* _Task description_
Pull each line containing "container" from the data.

* _Material for this exercise_

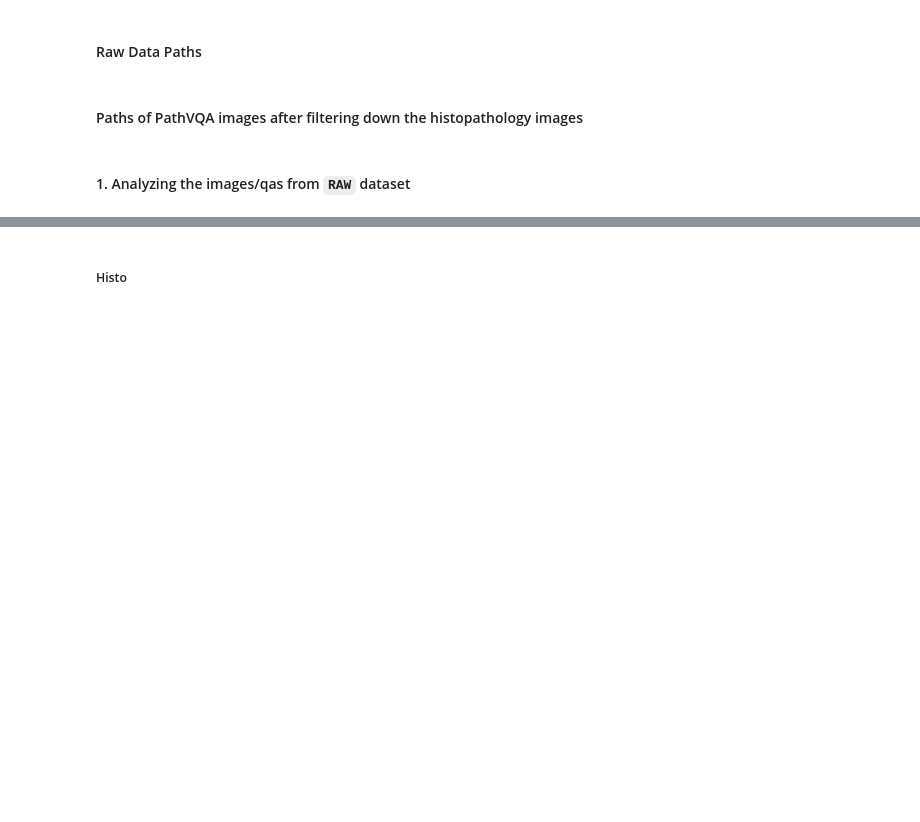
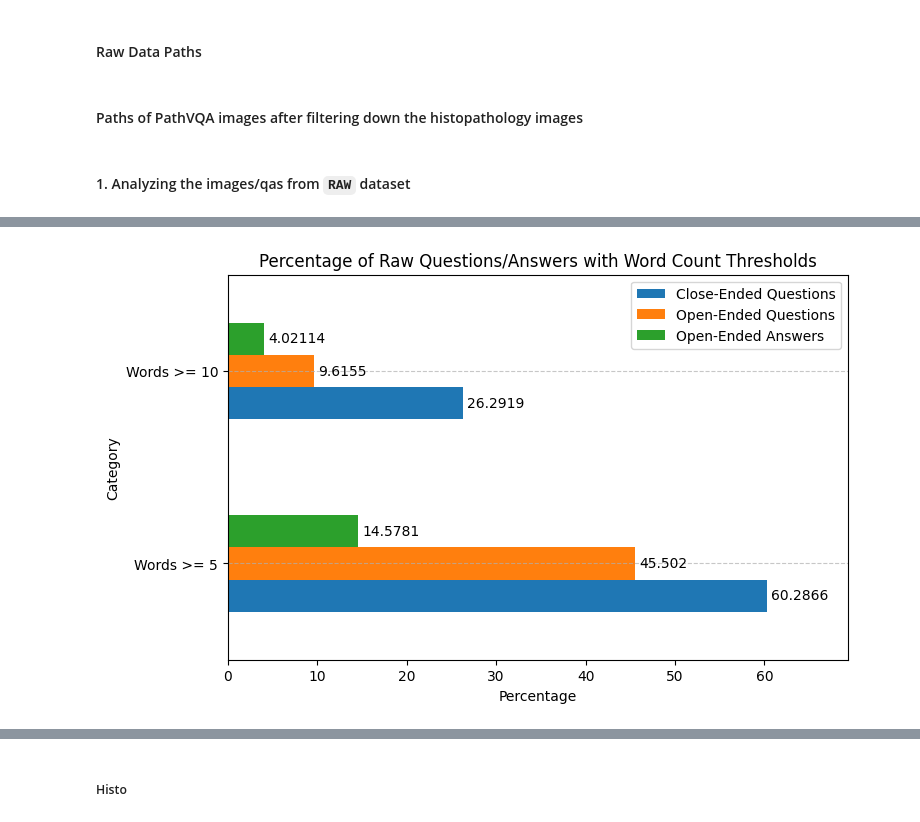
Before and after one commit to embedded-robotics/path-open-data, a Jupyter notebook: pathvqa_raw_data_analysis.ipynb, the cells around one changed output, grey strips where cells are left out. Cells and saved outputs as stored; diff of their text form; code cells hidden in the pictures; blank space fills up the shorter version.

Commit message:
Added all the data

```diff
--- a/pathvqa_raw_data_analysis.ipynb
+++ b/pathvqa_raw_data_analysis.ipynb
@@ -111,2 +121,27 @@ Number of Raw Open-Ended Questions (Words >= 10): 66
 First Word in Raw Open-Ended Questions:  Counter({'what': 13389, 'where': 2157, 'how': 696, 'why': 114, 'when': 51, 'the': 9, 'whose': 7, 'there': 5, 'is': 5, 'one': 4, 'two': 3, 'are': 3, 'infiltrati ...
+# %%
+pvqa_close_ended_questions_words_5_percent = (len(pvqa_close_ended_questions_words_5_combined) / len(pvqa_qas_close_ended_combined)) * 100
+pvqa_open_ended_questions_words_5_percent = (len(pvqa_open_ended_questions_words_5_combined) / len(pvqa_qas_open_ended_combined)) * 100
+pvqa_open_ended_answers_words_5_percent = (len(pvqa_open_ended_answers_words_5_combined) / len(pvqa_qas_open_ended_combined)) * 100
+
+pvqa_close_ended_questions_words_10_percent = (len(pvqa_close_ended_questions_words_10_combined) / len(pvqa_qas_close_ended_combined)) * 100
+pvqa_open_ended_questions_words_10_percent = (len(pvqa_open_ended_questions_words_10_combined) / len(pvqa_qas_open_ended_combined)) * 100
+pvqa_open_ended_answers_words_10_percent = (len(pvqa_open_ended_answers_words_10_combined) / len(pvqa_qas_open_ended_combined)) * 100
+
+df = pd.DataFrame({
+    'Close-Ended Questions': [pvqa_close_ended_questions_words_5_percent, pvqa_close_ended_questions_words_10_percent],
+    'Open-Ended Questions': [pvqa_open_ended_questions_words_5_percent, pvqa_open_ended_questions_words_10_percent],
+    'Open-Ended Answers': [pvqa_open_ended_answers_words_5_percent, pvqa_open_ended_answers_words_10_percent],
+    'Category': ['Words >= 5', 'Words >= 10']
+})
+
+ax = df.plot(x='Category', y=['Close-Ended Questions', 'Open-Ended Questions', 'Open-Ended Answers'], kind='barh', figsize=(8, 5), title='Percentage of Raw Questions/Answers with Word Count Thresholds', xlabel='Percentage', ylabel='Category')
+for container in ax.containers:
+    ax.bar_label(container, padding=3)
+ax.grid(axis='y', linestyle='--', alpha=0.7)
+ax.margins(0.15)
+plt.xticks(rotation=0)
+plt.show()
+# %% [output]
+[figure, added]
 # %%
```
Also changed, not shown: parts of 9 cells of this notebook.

==

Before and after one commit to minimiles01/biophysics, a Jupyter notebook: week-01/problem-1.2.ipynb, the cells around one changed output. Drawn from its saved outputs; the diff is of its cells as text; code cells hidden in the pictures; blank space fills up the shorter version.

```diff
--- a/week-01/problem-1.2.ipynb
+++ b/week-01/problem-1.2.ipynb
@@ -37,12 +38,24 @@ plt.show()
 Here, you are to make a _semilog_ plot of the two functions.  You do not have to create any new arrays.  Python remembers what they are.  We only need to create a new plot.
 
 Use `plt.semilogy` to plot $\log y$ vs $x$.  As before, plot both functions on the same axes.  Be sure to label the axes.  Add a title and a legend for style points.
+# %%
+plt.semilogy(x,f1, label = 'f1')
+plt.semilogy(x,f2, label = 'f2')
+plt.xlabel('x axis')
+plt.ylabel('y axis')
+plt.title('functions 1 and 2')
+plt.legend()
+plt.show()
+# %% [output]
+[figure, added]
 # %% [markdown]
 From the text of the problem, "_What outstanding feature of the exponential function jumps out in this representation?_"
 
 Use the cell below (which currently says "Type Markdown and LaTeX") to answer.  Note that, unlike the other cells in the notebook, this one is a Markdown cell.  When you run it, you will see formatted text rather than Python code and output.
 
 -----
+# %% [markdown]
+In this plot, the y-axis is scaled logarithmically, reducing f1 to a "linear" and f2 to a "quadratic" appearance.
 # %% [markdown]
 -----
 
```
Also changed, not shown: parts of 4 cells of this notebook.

* _Solution to this exercise_
+for container in ax.containers:
+    ax.bar_label(container, padding=3)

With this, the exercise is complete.